PROBLEM: Would you copy the lines below exactly and omit the images?

Web page edit records
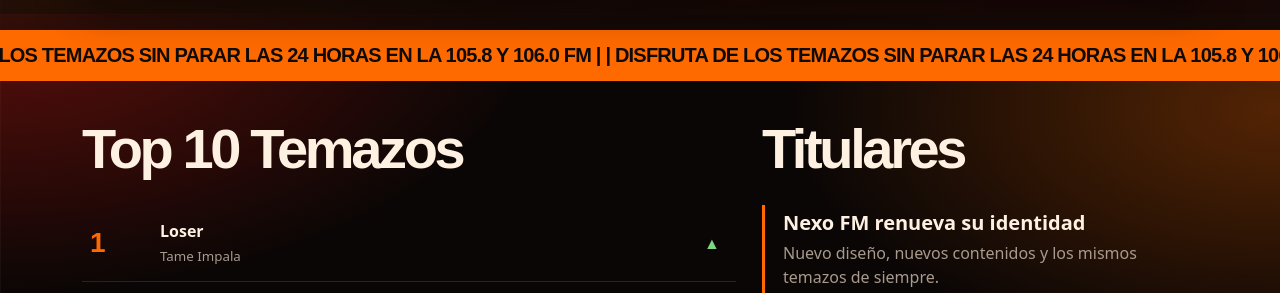
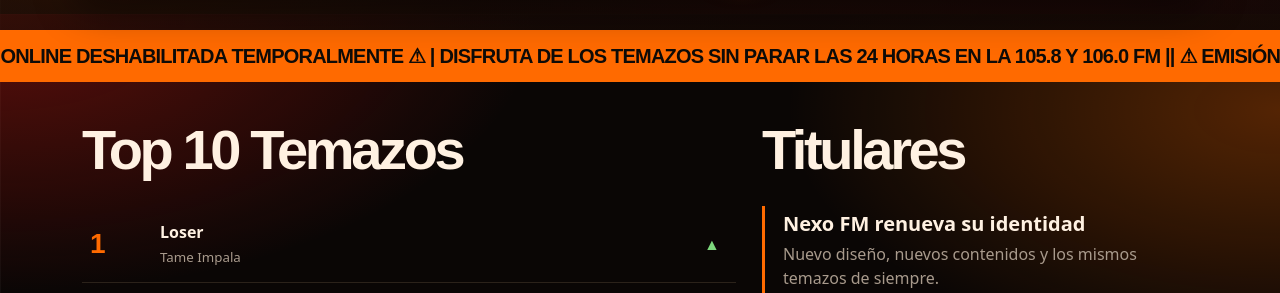
Before and after one commit to TRSNET-ESP/nexofm, a plain HTML site: page index.html in a window 1280 px wide. Shown: the part 786-1079 px from the top of the page. Drawn offline with Linux system fonts and the light colour scheme; no server answers; a web font is replaced by a local one.

Commit message:
Update index.html

```diff
--- a/index.html
+++ b/index.html
@@ -4,7 +4,7 @@
 <section class="hero"><div class="wrap"><div><h1><span>SOLO</span><span class="o">TEMAZOS</span></h1><p class="sub">Música non-stop, entrevistas y el mejor directo. Sintoniza Burgos 106.0 o Cantabria 105.8.</p></div>
 </div></section>
 <section class="nowband"><div class="nbg" data-bg aria-hidden="true"></div><div class="wrap"><div class="now"><div class="now-main"><img data-cover class="cover" alt="Carátula" width="150" height="150" hidden><div class="now-txt"><small>AHORA SUENA</small><h2 data-now>Nexo FM</h2><p data-nowd>Solo hits, 24 horas</p><p class="song" data-song></p></div></div><div><div class="pg"><i id="pgb"></i></div><p>Después: <b data-next>Más temazos</b></p><div class="cta"><button class="pb" data-play aria-label="Escuchar en directo"><svg viewBox="0 0 24 24"><path d="M8 5v14l11-7z"/></svg></button><div class="eq live" style="flex:1"></div></div></div></div></div></section>
-<div class="tk" aria-hidden="true"><div>| DISFRUTA DE LOS TEMAZOS SIN PARAR LAS 24 HORAS EN LA 105.8 Y 106.0 FM | | DISFRUTA DE LOS TEMAZOS SIN PARAR LAS 24 HORAS EN LA 105.8 Y 106.0 FM | | DISFRUTA DE LOS TEMAZOS SIN PARAR LAS 24 HORAS EN LA 105.8 Y 106.0 FM |</div></div>
+<div class="tk" aria-hidden="true"><div>| ⚠ EMISIÓN ONLINE DESHABILITADA TEMPORALMENTE ⚠ |  DISFRUTA DE LOS TEMAZOS SIN PARAR LAS 24 HORAS EN LA 105.8 Y 106.0 FM || ⚠ EMISIÓN ONLINE DESHABILITADA TEMPORALMENTE ⚠ |</div></div>
 <div class="wrap">
 <section class="sec two" id="noticias"><div><h2 class="t2">Top 10 Temazos</h2><ol class="top" id="chart"></ol></div>
 <div><h2 class="t2">Titulares</h2><div class="news"><article class="nw"><h3>Nexo FM renueva su identidad</h3><p>Nuevo diseño, nuevos contenidos y los mismos temazos de siempre.</p></article><article class="nw"><h3>Santander, próximamente en el dial</h3><p>Nexo FM sigue creciendo. Consulta todas las frecuencias.</p></article><article class="nw"><h3>Entrevistas y estrenos muy pronto</h3><p>Vuelve cada semana a Nexo FM.</p></article></div></div></section>
```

FINISHED TASK:
Before and after one commit to TRSNET-ESP/nexofm, a plain HTML site: page index.html in a window 1280 px wide. Shown: the part 786-1079 px from the top of the page. Drawn offline with Linux system fonts and the light colour scheme; no server answers; a web font is replaced by a local one.

Commit message:
Update index.html

```diff
--- a/index.html
+++ b/index.html
@@ -4,7 +4,7 @@
 <section class="hero"><div class="wrap"><div><h1><span>SOLO</span><span class="o">TEMAZOS</span></h1><p class="sub">Música non-stop, entrevistas y el mejor directo. Sintoniza Burgos 106.0 o Cantabria 105.8.</p></div>
 </div></section>
 <section class="nowband"><div class="nbg" data-bg aria-hidden="true"></div><div class="wrap"><div class="now"><div class="now-main"><img data-cover class="cover" alt="Carátula" width="150" height="150" hidden><div class="now-txt"><small>AHORA SUENA</small><h2 data-now>Nexo FM</h2><p data-nowd>Solo hits, 24 horas</p><p class="song" data-song></p></div></div><div><div class="pg"><i id="pgb"></i></div><p>Después: <b data-next>Más temazos</b></p><div class="cta"><button class="pb" data-play aria-label="Escuchar en directo"><svg viewBox="0 0 24 24"><path d="M8 5v14l11-7z"/></svg></button><div class="eq live" style="flex:1"></div></div></div></div></div></section>
-<div class="tk" aria-hidden="true"><div>| DISFRUTA DE LOS TEMAZOS SIN PARAR LAS 24 HORAS EN LA 105.8 Y 106.0 FM | | DISFRUTA DE LOS TEMAZOS SIN PARAR LAS 24 HORAS EN LA 105.8 Y 106.0 FM | | DISFRUTA DE LOS TEMAZOS SIN PARAR LAS 24 HORAS EN LA 105.8 Y 106.0 FM |</div></div>
+<div class="tk" aria-hidden="true"><div>| ⚠ EMISIÓN ONLINE DESHABILITADA TEMPORALMENTE ⚠ |  DISFRUTA DE LOS TEMAZOS SIN PARAR LAS 24 HORAS EN LA 105.8 Y 106.0 FM || ⚠ EMISIÓN ONLINE DESHABILITADA TEMPORALMENTE ⚠ |</div></div>
 <div class="wrap">
 <section class="sec two" id="noticias"><div><h2 class="t2">Top 10 Temazos</h2><ol class="top" id="chart"></ol></div>
 <div><h2 class="t2">Titulares</h2><div class="news"><article class="nw"><h3>Nexo FM renueva su identidad</h3><p>Nuevo diseño, nuevos contenidos y los mismos temazos de siempre.</p></article><article class="nw"><h3>Santander, próximamente en el dial</h3><p>Nexo FM sigue creciendo. Consulta todas las frecuencias.</p></article><article class="nw"><h3>Entrevistas y estrenos muy pronto</h3><p>Vuelve cada semana a Nexo FM.</p></article></div></div></section>
```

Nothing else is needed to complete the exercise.